David Ceri Jones, who edited the book, recently took notice of several less than enthusiastic reviews on his blog. He singles out Iain Murray for his “predictably critical” review and his “customary scepticism.” Graham Harrison is also rebuked for his “fairly predictable criticism” of the book.
Mr. Jones then points us to Carl Trueman’s review that is described as having “rapier like accuracy.” Trueman, of course, comes shining through with his comments about Iain Murray’s review: “This is predictable and standard Banner fare.” I’m not that familiar with David Ceri Jones, but I can say that Carl Trueman’s review of Iain Murray’s review was rather – predictable.
But the real kicker comes at the end of the blog post where there is a link to a “more balanced review” on Amazon. I suppose the “balance” is best illustrated by the reviewer’s comment that Dr. Lloyd-Jones’s “impact is unnoticeable when placed against the impact of say Rowan Williams, Hans Kung, Karl Barth etc.” Rowan Williams? Are you serious? Maybe the reviewer really meant Rowan Atkinson?
What are we to make of this? Apparently, “predictable” is bad and “balanced” is good. And in this case, bad and good seems to be indicated by what the reviewer personally thought of Dr. Lloyd-Jones. I have no problem with Iain Murray or Graham Harrison sticking up for their friend and colleague if they think he was unfairly treated by people who weren’t there or didn’t know him. This is certainly “predictable” and forgivable.
But what is unforgivable is how Iain Murray and the Banner of Truth are dismissed as party hacks. There was no mention of a favorable review by Andrew Roycroft on the Banner of Truth website. Likewise, Iain Murray had this to say, “This book is not to be recommended to those who want an introduction to Dr. Lloyd-Jones. For those who already have some familiarity with his writings it will give some help in some areas.” This is quite different from the accusation that “Murray unfortunately feels unable to recommend the book to Banner readers…”
Carl Trueman’s comments might also have been different if he had just read what Iain Murray actually said, rather than going off half-cocked about how history is written. What Murray really said was,
“Consideration of his personality, its strengths and weaknesses, are interesting and debatable, but without what he believed there can be no real engagement… Why not? Probably the explanation lies in the statement that the contributors and a ‘team of historians’, and historians who, for the most part, are working in the university context where ‘beliefs’ are not to be judged as true or false, any more that Scripture is to be judged true or false. Today’s ‘scholarly’ standpoint has to be neutral objectivity. Certainly not all eleven contributors write from this standpoint…”
Murray then goes on to give three examples from the book in which this takes place.
Trueman, however, instead of interacting with the examples given, talks about the Holocaust and just belittles Mr. Murray’s approach as “very simplistic” and “somewhat useless”. If you’ve read Iain Murray’s introduction to his biography of Jonathan Edwards, you know exactly what he’s talking about.
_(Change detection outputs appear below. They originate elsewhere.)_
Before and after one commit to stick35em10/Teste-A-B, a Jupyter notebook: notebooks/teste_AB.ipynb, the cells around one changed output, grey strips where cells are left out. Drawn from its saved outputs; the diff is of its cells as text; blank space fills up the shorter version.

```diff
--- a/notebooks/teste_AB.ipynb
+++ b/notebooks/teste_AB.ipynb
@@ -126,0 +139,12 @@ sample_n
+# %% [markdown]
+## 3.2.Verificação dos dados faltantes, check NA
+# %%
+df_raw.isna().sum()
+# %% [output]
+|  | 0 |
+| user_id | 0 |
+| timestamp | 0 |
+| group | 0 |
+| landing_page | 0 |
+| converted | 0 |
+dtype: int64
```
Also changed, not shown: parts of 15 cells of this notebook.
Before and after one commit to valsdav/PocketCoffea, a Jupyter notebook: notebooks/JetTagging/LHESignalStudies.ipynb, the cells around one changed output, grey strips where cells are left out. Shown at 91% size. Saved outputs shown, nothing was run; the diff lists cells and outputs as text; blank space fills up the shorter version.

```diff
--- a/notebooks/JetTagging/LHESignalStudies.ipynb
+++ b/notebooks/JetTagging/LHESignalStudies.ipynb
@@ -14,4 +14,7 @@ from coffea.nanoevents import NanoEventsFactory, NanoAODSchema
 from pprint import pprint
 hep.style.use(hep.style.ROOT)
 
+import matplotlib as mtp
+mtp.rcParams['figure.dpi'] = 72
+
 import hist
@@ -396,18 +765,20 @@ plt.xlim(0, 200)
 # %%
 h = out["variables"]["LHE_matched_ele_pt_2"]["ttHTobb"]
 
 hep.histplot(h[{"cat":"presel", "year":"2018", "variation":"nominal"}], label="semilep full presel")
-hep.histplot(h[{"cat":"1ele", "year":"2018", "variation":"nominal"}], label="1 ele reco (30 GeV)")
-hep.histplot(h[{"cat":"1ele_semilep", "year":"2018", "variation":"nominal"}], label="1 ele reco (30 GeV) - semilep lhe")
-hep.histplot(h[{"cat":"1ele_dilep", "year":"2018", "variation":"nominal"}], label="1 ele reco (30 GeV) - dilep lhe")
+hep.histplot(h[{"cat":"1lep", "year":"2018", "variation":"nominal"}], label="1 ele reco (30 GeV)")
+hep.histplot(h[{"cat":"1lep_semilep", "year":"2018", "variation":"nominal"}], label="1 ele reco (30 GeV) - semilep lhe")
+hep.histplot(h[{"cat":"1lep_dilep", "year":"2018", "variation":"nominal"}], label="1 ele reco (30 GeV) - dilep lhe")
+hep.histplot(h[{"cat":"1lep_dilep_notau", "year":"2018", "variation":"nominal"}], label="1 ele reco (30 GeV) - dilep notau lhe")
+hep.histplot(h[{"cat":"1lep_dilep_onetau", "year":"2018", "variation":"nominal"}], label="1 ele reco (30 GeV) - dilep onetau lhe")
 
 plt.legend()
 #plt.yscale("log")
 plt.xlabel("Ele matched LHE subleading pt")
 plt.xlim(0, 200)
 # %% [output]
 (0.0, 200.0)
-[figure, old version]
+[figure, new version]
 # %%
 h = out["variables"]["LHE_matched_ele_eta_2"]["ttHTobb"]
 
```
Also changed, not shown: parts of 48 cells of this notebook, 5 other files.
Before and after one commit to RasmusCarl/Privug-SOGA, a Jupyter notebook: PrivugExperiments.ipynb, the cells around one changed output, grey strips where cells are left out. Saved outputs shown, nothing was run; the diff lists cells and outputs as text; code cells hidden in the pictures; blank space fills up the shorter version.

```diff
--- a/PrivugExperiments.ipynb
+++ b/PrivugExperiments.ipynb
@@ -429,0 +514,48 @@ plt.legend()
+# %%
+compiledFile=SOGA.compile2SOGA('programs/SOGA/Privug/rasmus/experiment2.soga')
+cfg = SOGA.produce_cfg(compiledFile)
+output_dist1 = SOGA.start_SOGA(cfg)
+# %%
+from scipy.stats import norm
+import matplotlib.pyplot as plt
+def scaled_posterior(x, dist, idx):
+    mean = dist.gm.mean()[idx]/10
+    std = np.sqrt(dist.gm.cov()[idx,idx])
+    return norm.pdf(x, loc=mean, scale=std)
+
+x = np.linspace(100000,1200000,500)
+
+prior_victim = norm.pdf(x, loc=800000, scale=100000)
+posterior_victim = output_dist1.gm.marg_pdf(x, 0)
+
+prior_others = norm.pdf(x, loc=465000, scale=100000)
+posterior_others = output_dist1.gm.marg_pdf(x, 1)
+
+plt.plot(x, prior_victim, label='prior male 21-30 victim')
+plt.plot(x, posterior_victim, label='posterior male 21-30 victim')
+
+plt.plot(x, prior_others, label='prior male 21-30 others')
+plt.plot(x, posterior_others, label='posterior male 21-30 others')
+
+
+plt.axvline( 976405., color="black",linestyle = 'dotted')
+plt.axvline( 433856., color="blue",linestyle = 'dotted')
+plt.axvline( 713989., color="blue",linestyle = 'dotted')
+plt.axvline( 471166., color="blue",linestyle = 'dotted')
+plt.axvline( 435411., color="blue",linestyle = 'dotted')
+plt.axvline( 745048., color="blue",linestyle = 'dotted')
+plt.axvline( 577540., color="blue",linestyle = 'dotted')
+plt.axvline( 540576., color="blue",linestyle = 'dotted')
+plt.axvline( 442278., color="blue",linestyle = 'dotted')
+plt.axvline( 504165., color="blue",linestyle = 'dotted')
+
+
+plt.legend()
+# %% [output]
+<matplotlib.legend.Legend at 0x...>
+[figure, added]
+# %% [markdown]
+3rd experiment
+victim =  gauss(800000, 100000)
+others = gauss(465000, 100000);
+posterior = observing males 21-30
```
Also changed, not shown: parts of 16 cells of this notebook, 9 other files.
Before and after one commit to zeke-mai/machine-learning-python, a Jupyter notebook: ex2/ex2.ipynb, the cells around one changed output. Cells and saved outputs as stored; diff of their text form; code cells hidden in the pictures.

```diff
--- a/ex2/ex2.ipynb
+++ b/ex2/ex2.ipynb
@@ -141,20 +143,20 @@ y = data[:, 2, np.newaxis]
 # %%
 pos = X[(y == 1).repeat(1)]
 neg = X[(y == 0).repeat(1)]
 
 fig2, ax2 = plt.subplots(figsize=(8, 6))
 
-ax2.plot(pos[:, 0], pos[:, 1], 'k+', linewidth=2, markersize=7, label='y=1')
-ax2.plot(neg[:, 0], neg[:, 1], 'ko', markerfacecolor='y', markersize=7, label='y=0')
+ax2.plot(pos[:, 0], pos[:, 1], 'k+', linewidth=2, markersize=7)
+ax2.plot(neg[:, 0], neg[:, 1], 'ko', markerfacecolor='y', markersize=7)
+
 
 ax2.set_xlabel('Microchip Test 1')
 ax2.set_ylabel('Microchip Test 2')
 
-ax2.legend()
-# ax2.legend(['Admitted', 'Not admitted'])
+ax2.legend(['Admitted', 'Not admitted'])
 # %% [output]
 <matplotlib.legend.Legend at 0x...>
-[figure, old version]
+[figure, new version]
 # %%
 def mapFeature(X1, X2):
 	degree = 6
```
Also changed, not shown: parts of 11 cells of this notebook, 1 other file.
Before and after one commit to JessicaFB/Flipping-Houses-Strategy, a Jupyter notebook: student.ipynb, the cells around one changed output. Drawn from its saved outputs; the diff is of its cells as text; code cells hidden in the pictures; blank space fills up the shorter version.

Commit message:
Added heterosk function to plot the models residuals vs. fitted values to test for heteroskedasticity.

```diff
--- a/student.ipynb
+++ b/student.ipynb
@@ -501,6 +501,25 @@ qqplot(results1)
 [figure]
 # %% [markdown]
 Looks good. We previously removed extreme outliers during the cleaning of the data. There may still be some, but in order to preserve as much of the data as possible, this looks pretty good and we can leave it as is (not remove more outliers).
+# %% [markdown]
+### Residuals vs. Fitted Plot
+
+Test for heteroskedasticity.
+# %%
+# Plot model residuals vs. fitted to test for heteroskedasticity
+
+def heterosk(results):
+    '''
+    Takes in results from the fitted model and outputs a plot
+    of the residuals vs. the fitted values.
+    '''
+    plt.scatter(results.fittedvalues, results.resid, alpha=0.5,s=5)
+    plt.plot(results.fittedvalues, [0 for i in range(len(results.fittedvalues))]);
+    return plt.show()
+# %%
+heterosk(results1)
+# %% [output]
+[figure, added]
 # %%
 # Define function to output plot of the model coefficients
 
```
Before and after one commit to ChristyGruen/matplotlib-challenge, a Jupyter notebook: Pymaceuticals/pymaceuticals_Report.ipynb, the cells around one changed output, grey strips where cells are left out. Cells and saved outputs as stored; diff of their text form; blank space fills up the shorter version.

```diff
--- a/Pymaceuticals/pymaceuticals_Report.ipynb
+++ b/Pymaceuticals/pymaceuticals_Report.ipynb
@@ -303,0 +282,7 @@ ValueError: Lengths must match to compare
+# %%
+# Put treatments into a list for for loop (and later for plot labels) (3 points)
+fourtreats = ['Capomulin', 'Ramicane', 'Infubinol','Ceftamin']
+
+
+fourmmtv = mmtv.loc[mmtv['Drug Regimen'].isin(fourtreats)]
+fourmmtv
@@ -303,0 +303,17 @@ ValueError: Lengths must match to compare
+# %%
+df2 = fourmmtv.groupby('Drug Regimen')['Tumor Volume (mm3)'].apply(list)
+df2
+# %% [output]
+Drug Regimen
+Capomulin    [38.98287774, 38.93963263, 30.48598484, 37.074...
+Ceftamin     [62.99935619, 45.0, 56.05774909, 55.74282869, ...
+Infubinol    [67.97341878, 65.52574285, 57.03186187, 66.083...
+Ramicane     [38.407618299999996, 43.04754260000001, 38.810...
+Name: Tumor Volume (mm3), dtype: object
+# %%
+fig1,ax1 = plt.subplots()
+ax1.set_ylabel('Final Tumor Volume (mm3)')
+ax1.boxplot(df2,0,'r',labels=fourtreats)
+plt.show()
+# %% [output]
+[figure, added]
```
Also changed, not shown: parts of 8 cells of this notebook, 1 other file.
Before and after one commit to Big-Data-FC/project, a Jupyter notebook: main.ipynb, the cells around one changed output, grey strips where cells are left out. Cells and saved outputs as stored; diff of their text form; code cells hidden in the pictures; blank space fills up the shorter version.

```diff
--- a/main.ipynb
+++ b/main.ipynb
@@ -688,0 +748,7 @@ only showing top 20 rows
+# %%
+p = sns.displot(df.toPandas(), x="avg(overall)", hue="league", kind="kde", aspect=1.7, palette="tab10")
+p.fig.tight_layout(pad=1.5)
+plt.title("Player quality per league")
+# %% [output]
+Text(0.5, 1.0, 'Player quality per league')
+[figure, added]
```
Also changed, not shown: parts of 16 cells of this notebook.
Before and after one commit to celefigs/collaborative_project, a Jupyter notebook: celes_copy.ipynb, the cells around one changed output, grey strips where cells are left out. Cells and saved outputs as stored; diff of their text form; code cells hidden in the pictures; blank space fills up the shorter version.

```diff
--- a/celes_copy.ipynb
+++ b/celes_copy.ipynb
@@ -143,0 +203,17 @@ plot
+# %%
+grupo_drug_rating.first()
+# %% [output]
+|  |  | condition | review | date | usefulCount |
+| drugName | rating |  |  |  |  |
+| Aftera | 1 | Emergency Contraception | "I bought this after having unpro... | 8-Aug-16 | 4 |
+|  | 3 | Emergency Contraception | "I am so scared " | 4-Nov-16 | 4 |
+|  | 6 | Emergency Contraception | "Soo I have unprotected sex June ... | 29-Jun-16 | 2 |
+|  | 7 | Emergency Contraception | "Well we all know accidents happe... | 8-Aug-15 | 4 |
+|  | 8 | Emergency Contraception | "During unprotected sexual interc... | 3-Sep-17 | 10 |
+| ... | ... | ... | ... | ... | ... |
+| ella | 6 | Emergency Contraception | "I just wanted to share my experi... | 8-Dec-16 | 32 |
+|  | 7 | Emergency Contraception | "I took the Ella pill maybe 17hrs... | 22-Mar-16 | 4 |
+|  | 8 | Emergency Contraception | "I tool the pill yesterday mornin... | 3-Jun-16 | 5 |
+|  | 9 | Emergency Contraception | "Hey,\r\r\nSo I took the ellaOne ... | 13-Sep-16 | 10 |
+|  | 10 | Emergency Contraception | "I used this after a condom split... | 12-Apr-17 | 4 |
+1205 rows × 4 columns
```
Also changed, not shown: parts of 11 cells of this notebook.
Modern writers tend to dismiss or diminish Edwards’s religious beliefs altogether, while still claiming to objectively write on their subject. This is what Mr. Murray is talking about.